The “view” that Jilani discusses—that objectivity and rigor are overrated and even “harmful”, “rooted in racism ableism and classism”—comes from Lauren Farrell, a researcher at the respected Urban Institute. More on that in a minute.
What Jilani means by “undermining”—and he gives a few examples—is that if institutions like think tanks and universities keep denying the existence of truth or the validity of objectivity (it’s all a matter of lived experiences and clashes of power, don’t you know?), and keep characterizing the tools of science and rationality as instruments of oppression, then they undermine their own credibility in two ways. First, these assertions often look dumb and even racist in themselves—so dumb that they’re sometimes retracted.
Here’s one of the misguided (and ultimately retracted) critiques of rationality that I wrote about (and showed the graphic) in July of last year. (Jilani’s words are indented)
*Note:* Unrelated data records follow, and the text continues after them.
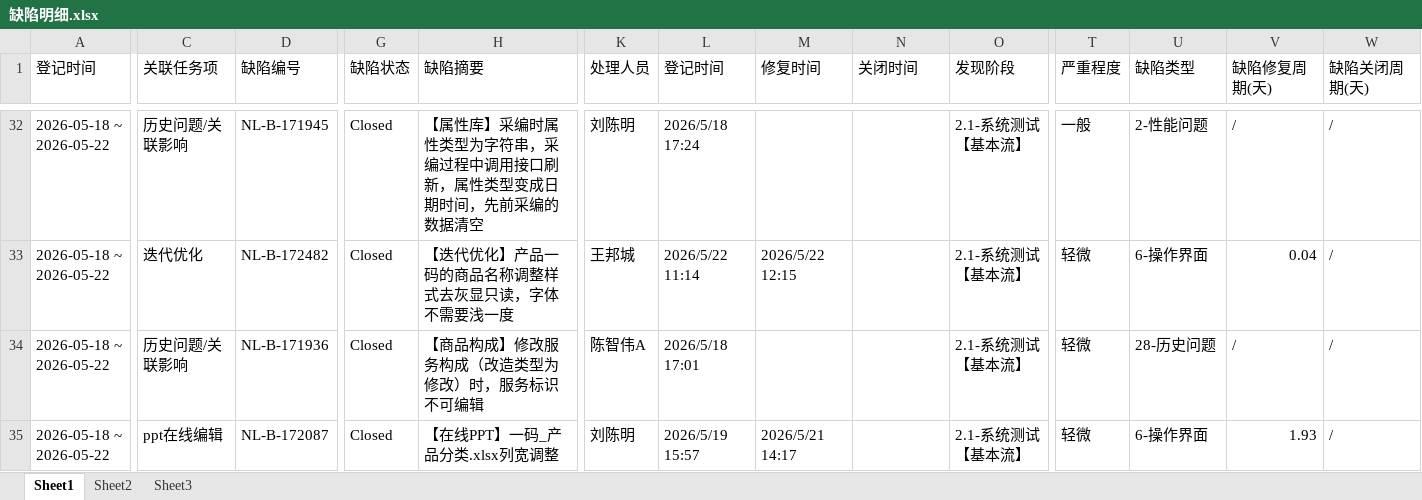
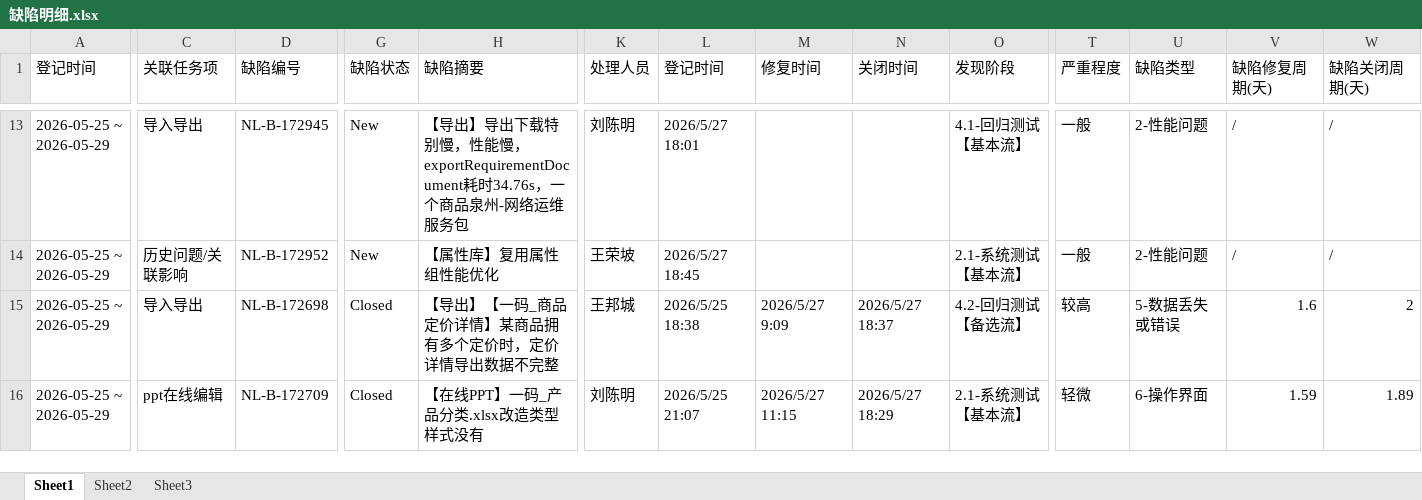
Before and after one commit to pionkucc/PSOTWeeklyReport, an Excel workbook: 缺陷明细.xlsx, sheet Sheet1, drawn as a sheet; only a part is shown, gaps mark what is left out; values as stored, in another font and other column widths than the file's, no cell formats; removed rows and columns are numbered as before the commit, all else as after; rows hold the shown columns only; the diff covers the shown part only; the diff names each change by its address in the sheet, - before the commit and + after, or states it on an @@ line.

```diff
--- a/缺陷明细.xlsx (sheet Sheet1)
+++ b/缺陷明细.xlsx (sheet Sheet1)
-A13 (登记时间): 2026-05-18 ~ 2026-05-22
+A13 (登记时间): 2026-05-25 ~ 2026-05-29
-C13 (关联任务项): 历史问题/关联影响
+C13 (关联任务项): 导入导出
-D13 (缺陷编号): NL-B-171945
+D13 (缺陷编号): NL-B-172945
-G13 (缺陷状态): Closed
+G13 (缺陷状态): New
-H13 (缺陷摘要): 【属性库】采编时属性类型为字符串，采编过程中调用接口刷新，属性类型变成日期时间，先前采编的数据清空
+H13 (缺陷摘要): 【导出】导出下载特别慢，性能慢，exportRequirementDocument耗时34.76s，一个商品泉州-网络运维服务包
-L13 (登记时间): 2026/5/18 17:24
+L13 (登记时间): 2026/5/27 18:01
-O13 (发现阶段): 2.1-系统测试【基本流】
+O13 (发现阶段): 4.1-回归测试【基本流】
-row 33: 2026-05-18 ~ 2026-05-22 | 迭代优化 | NL-B-172482 | Closed | 【迭代优化】产品一码的商品名称调整样式去灰显只读，字体不需要浅一度 | 王邦城 | 2026/5/22 11:14 | 2026/5/22 12:15 |  | 2.1-系统测试【基本流】 | 轻微 | 6-操作界面 | 0.04 | /
-A14 (登记时间): 2026-05-18 ~ 2026-05-22
+A14 (登记时间): 2026-05-25 ~ 2026-05-29
-D14 (缺陷编号): NL-B-171936
+D14 (缺陷编号): NL-B-172952
-G14 (缺陷状态): Closed
+G14 (缺陷状态): New
-H14 (缺陷摘要): 【商品构成】修改服务构成（改造类型为修改）时，服务标识不可编辑
+H14 (缺陷摘要): 【属性库】复用属性组性能优化
-K14 (处理人员): 陈智伟A
+K14 (处理人员): 王荣坡
-L14 (登记时间): 2026/5/18 17:01
+L14 (登记时间): 2026/5/27 18:45
-T14 (严重程度): 轻微
+T14 (严重程度): 一般
-U14 (缺陷类型): 28-历史问题
+U14 (缺陷类型): 2-性能问题
+row 15: 2026-05-25 ~ 2026-05-29 | 导入导出 | NL-B-172698 | Closed | 【导出】【一码_商品定价详情】某商品拥有多个定价时，定价详情导出数据不完整 | 王邦城 | 2026/5/25 18:38 | 2026/5/27 9:09 | 2026/5/27 18:37 | 4.2-回归测试【备选流】 | 较高 | 5-数据丢失或错误 | 1.6 | 2
-A16 (登记时间): 2026-05-18 ~ 2026-05-22
+A16 (登记时间): 2026-05-25 ~ 2026-05-29
-D16 (缺陷编号): NL-B-172087
+D16 (缺陷编号): NL-B-172709
-H16 (缺陷摘要): 【在线PPT】一码_产品分类.xlsx列宽调整
+H16 (缺陷摘要): 【在线PPT】一码_产品分类.xlsx改造类型样式没有
-L16 (登记时间): 2026/5/19 15:57
+L16 (登记时间): 2026/5/25 21:07
-M16 (修复时间): 2026/5/21 14:17
+M16 (修复时间): 2026/5/27 11:15
-N16 (关闭时间): (empty)
+N16 (关闭时间): 2026/5/27 18:29
-V16 (缺陷修复周期(天)): 1.93
+V16 (缺陷修复周期(天)): 1.59
-W16 (缺陷关闭周期(天)): /
+W16 (缺陷关闭周期(天)): 1.89
```
Also changed, not shown: 3 added rows, 33 removed rows and 117 edited cells elsewhere in this sheet, sheet Sheet2, sheet Sheet3, cell formats, 7 other files.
Farrell is not alone in this view. Last summer, the Smithsonian Institution’s National Museum of African American History and Culture published a graphic on its website that depicted “objective, rational linear thinking” as a facet of “whiteness & white culture.” Facing criticism, the museum later removed the graphic, but the fact that one of America’s pre-eminent cultural and historical institutions allowed this to happen is a sign of how far the attack on the scientific method has gone.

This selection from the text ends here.